(Difference listings)
==========

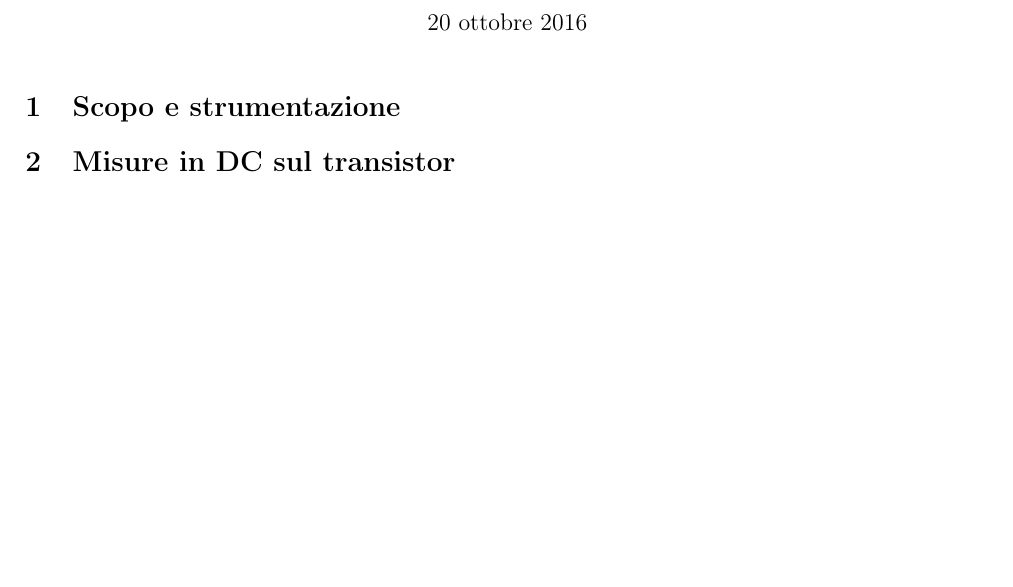
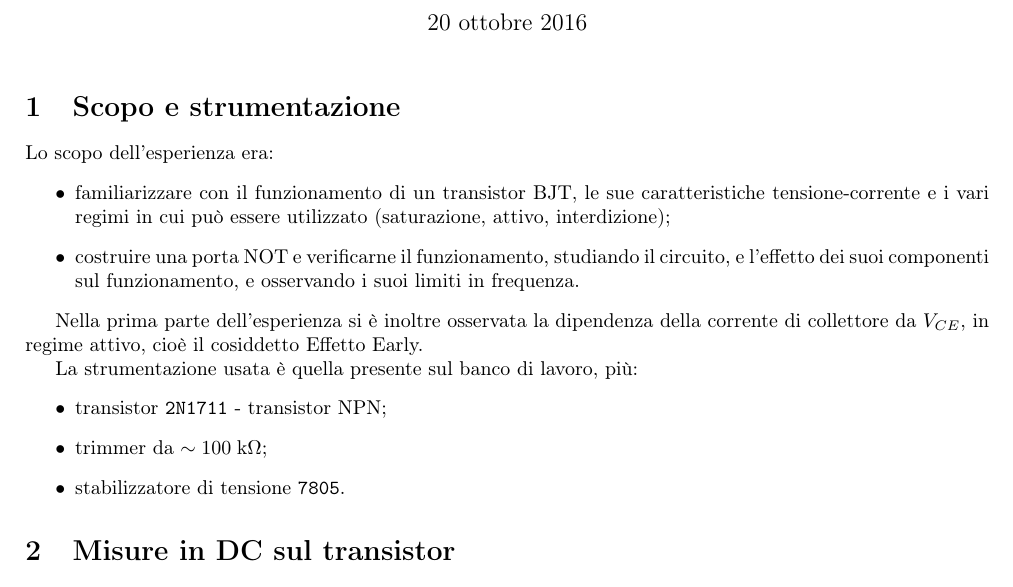
Before and after one commit to AleCandido/Lab3, a LaTeX document (Esercitazione3/relazione/Relazione3.tex): part of page 1 of 7, cut so that both start at the same text, the shorter picture padded with empty space. Compiled offline with pdfLaTeX.

Commit message:
ho tanto sonno, ma mancano solo R2 e VEarly

```diff
--- a/Esercitazione3/relazione/Relazione3.tex
+++ b/Esercitazione3/relazione/Relazione3.tex
@@ -39,6 +39,20 @@
 \maketitle
 
 \section{Scopo e strumentazione}
+Lo scopo dell'esperienza era:
+\begin{itemize}
+\item familiarizzare con il funzionamento di un transistor BJT, le sue caratteristiche tensione-corrente e i vari regimi in cui può essere utilizzato (saturazione, attivo, interdizione);
+\item costruire una porta NOT e verificarne il funzionamento, studiando il circuito, e l'effetto dei suoi componenti sul funzionamento, e osservando i suoi limiti in frequenza.
+\end{itemize}
+
+Nella prima parte dell'esperienza si è inoltre osservata la dipendenza della corrente di collettore da $V_{CE}$, in regime attivo, cioè il cosiddetto Effetto Early.
+
+La strumentazione usata è quella presente sul banco di lavoro, più:
+\begin{itemize}
+\item transistor \code{2N1711} - transistor NPN;
+\item trimmer da $\unit{\sim 100}{\kilo\ohm}$;
+\item stabilizzatore di tensione \code{7805}.
+\end{itemize}
 
 \section{Misure in DC sul transistor}
 Si è proceduto alla realizzazione del circuito in figura \figurename{\ref{circuito}} e si sono utilizzate le seguenti componenti:
```
Also changed, not shown: Esercitazione2/relazione/Relazione2.tex (+1 -1 lines), Esercitazione3/relazione/Relazione3.tex (4 more changed lines).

==========

## ACTIVITY
If a line in the records above holds the string "corrente", copy it out.

## FINAL ANSWER
+\item familiarizzare con il funzionamento di un transistor BJT, le sue caratteristiche tensione-corrente e i vari regimi in cui può essere utilizzato (saturazione, attivo, interdizione);
+Nella prima parte dell'esperienza si è inoltre osservata la dipendenza della corrente di collettore da $V_{CE}$, in regime attivo, cioè il cosiddetto Effetto Early.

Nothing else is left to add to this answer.